Crop Protection
August 11, 2017
Do Fungicide- and Insecticide-Treated Se…
The University of New Hampshire has received half a million dollars to investigate if seed treatments inadvertently protect weed seeds from its usual predators. Read More
Citrus
August 11, 2017
Field Scouting Guide: Common Lambsquarte…
Take a look at these tips for identifying and treating this pervasive weed. Read More
Crop Protection
August 9, 2017
Why Some of the Most Dangerous Potato Di…
If you understand the role oxygen, and its lack, plays in potato diseases, you'll be better equipped to battle them. Read More
Crop Protection
August 3, 2017
Can Avocados Be Saved from Deadly Laurel…
Scientists from Florida and California are on the case and collaborating. Read More

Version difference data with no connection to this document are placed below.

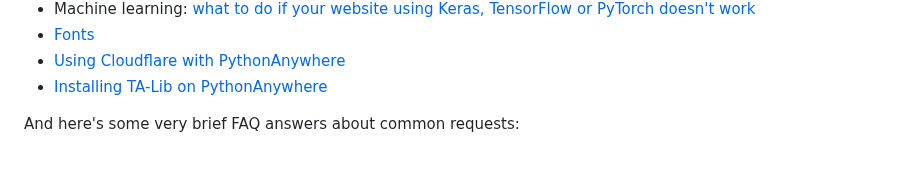
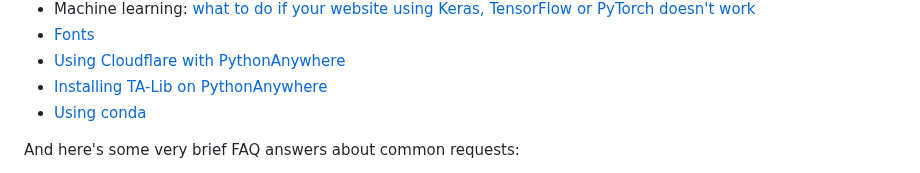
Before and after one commit to pythonanywhere/help_pages, a Markdown page: articles/index.md, the part around the change. GitHub-like rendering.

Commit message:
Link to conda page from front page. by: Giles

```diff
--- a/articles/index.md
+++ b/articles/index.md
@@ -195,6 +195,7 @@ Here are some guides for some of the common things people want to do:
   * [Fonts](/pages/Fonts)
   * [Using Cloudflare with PythonAnywhere](/pages/Cloudflare)
   * [Installing TA-Lib on PythonAnywhere](/pages/TaLib)
+  * [Using conda](/pages/conda)
 
 
 And here's some very brief FAQ answers about common requests:
```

Crop Protection
August 2, 2017
Report: 90% of NY Beehives Had Varroa Mi…
Cornell University's NYS Beekeeper Tech Team recent report also shows most hives are infected with Deformed Wing Virus (DWV), a disease linked to the mites. Read More
Biocontrols Conference

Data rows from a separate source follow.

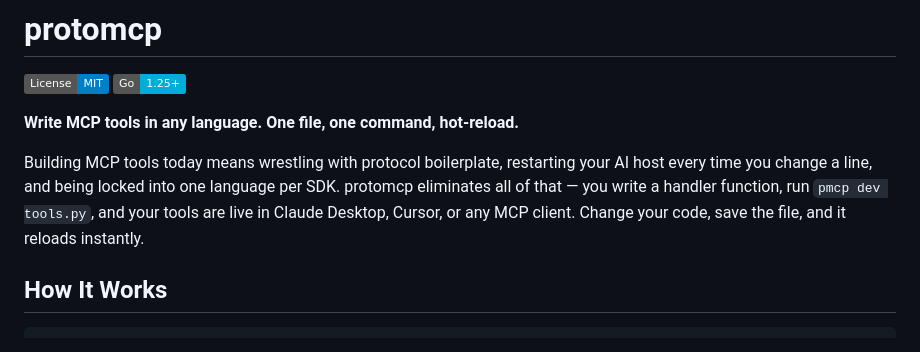
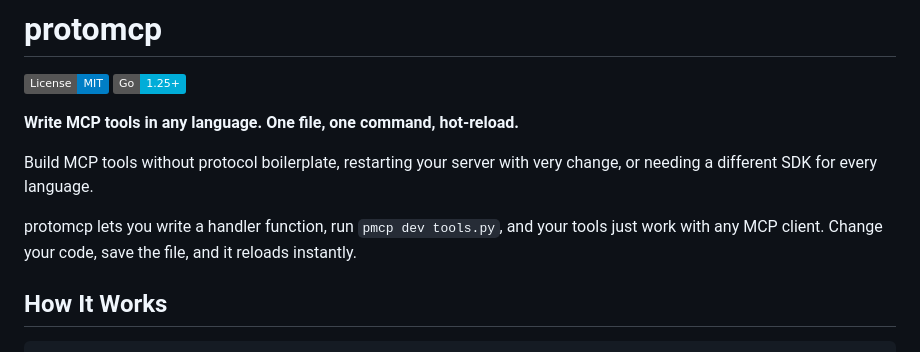
Before and after one commit to msilverblatt/protomcp, a Markdown page: README.md, the part around the change. GitHub-like rendering; badges without logos.

```diff
--- a/README.md
+++ b/README.md
@@ -5,7 +5,9 @@
 
 **Write MCP tools in any language. One file, one command, hot-reload.**
 
-Building MCP tools today means wrestling with protocol boilerplate, restarting your AI host every time you change a line, and being locked into one language per SDK. protomcp eliminates all of that — you write a handler function, run `pmcp dev tools.py`, and your tools are live in Claude Desktop, Cursor, or any MCP client. Change your code, save the file, and it reloads instantly.
+Build MCP tools without protocol boilerplate, restarting your server with very change, or needing a different SDK for every language.
+
+protomcp lets you write a handler function, run `pmcp dev tools.py`, and your tools just work with any MCP client. Change your code, save the file, and it reloads instantly.
 
 ## How It Works
 
```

July 31, 2017
11 New Biocontrol Products You Need to K…
One of the highlights of the Biocontrols Conference & Expo Series is getting an early look at some of the Read More
Crop Protection
July 25, 2017
Vegetable Field Scouting Guide: Diamondb…
Due diligence is needed to help take down this pest of biblical proportions. Read More
Citrus
July 23, 2017
USDA Invests $7.6 Million toward Benefic…
Projects to promote beneficial organisms as part of a pest control strategy. Read More
Citrus
July 12, 2017
Tomato Pests Can Be Induced to Cannibali…
The University of Wisconsin's John Orrock says when beet armyworms are exposed to concentrations of methyl jasmonate, they will abandon eating tomatoes — and start eating one another. Read More
Citrus
July 12, 2017
USDA Pulls 8 Products from Approved Orga…
After a few months of speculation, the USDA's Agricultural Marketing Service has published its Sunset 2017 final rule on approved products for organic production and handling. Read More
Crop Protection
June 25, 2017
Study Suggests Closer-Proximity Lures He…
Research shows single-trap locations are not as effective as those kept close together. Read More